**Exercise**
Omit the pictures, and output the rest of the entries exactly as written.

**Image comparison data**

※ ※ ※

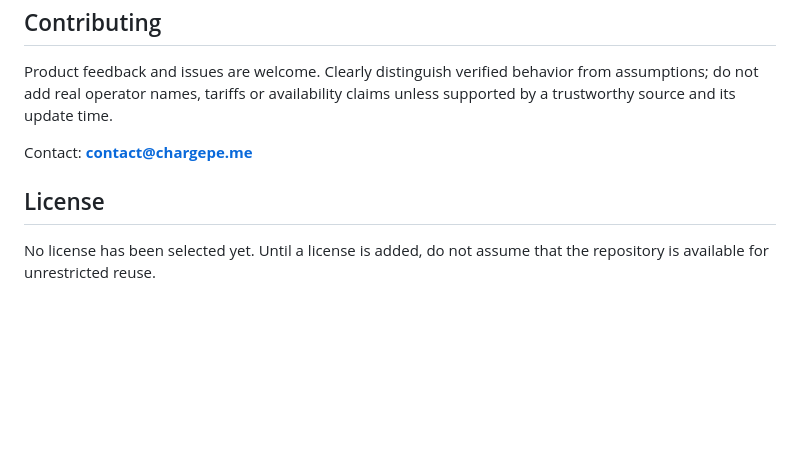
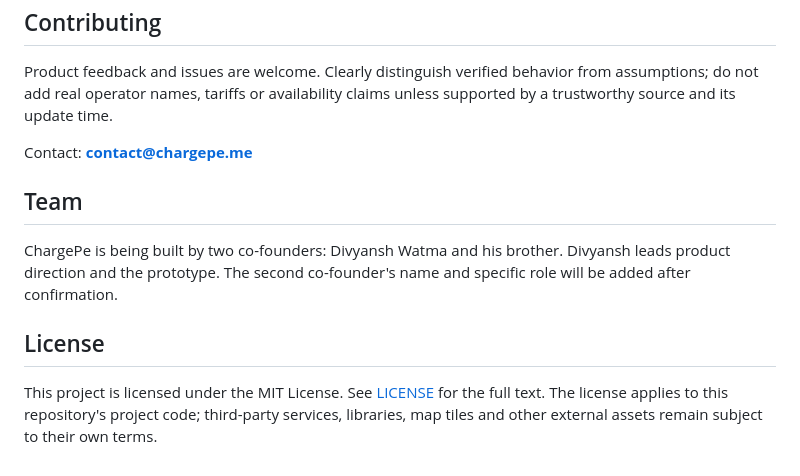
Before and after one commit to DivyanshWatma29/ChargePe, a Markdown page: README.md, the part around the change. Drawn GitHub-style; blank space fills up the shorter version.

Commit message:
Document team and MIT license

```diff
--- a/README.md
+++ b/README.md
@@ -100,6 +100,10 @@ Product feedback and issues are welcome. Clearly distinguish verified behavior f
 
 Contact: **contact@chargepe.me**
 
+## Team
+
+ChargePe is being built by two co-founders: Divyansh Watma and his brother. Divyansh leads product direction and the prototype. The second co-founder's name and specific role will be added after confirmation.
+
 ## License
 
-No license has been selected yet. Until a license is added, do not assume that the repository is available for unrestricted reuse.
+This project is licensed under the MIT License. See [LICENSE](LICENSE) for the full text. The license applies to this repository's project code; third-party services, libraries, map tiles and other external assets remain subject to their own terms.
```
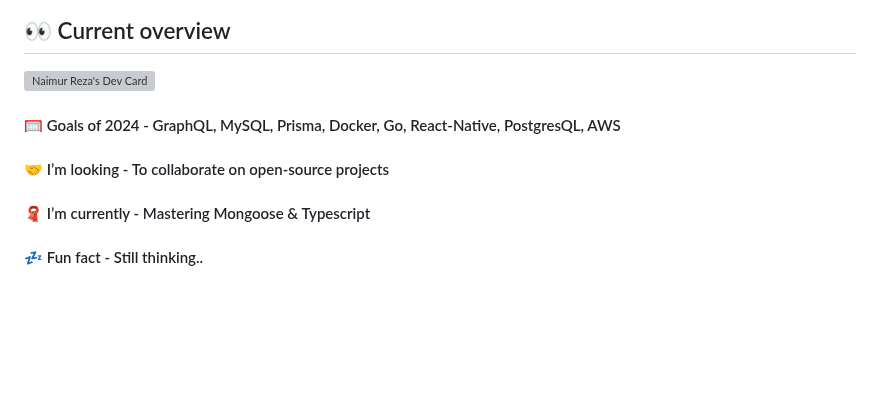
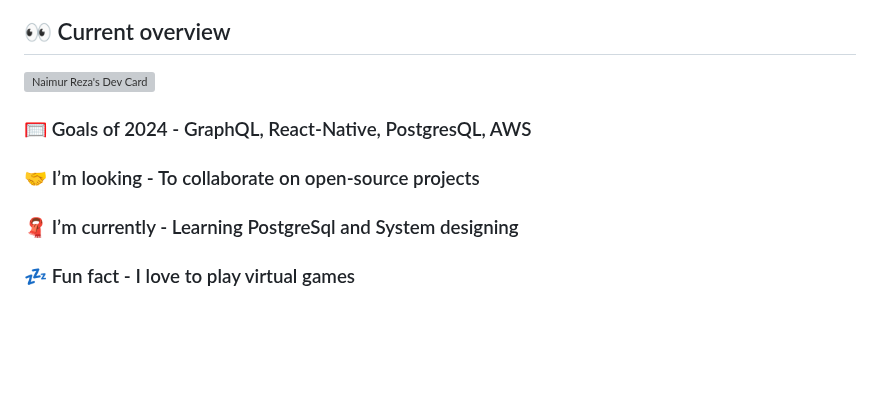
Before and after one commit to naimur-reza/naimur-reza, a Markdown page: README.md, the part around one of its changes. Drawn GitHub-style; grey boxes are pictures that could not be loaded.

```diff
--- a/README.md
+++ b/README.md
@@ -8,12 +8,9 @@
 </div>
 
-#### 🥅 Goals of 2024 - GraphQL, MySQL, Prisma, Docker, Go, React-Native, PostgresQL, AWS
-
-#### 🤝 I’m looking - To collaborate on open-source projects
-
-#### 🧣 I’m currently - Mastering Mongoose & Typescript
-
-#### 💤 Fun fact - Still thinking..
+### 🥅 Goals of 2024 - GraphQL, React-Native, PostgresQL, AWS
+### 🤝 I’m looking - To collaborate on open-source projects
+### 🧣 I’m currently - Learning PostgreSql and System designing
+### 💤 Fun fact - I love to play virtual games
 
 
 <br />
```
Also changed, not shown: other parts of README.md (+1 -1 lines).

※ ※ ※

**Written solution**
Before and after one commit to DivyanshWatma29/ChargePe, a Markdown page: README.md, the part around the change. Drawn GitHub-style; blank space fills up the shorter version.

Commit message:
Document team and MIT license

```diff
--- a/README.md
+++ b/README.md
@@ -100,6 +100,10 @@ Product feedback and issues are welcome. Clearly distinguish verified behavior f
 
 Contact: **contact@chargepe.me**
 
+## Team
+
+ChargePe is being built by two co-founders: Divyansh Watma and his brother. Divyansh leads product direction and the prototype. The second co-founder's name and specific role will be added after confirmation.
+
 ## License
 
-No license has been selected yet. Until a license is added, do not assume that the repository is available for unrestricted reuse.
+This project is licensed under the MIT License. See [LICENSE](LICENSE) for the full text. The license applies to this repository's project code; third-party services, libraries, map tiles and other external assets remain subject to their own terms.
```
Before and after one commit to naimur-reza/naimur-reza, a Markdown page: README.md, the part around one of its changes. Drawn GitHub-style; grey boxes are pictures that could not be loaded.

```diff
--- a/README.md
+++ b/README.md
@@ -8,12 +8,9 @@
 </div>
 
-#### 🥅 Goals of 2024 - GraphQL, MySQL, Prisma, Docker, Go, React-Native, PostgresQL, AWS
-
-#### 🤝 I’m looking - To collaborate on open-source projects
-
-#### 🧣 I’m currently - Mastering Mongoose & Typescript
-
-#### 💤 Fun fact - Still thinking..
+### 🥅 Goals of 2024 - GraphQL, React-Native, PostgresQL, AWS
+### 🤝 I’m looking - To collaborate on open-source projects
+### 🧣 I’m currently - Learning PostgreSql and System designing
+### 💤 Fun fact - I love to play virtual games
 
 
 <br />
```
Also changed, not shown: other parts of README.md (+1 -1 lines).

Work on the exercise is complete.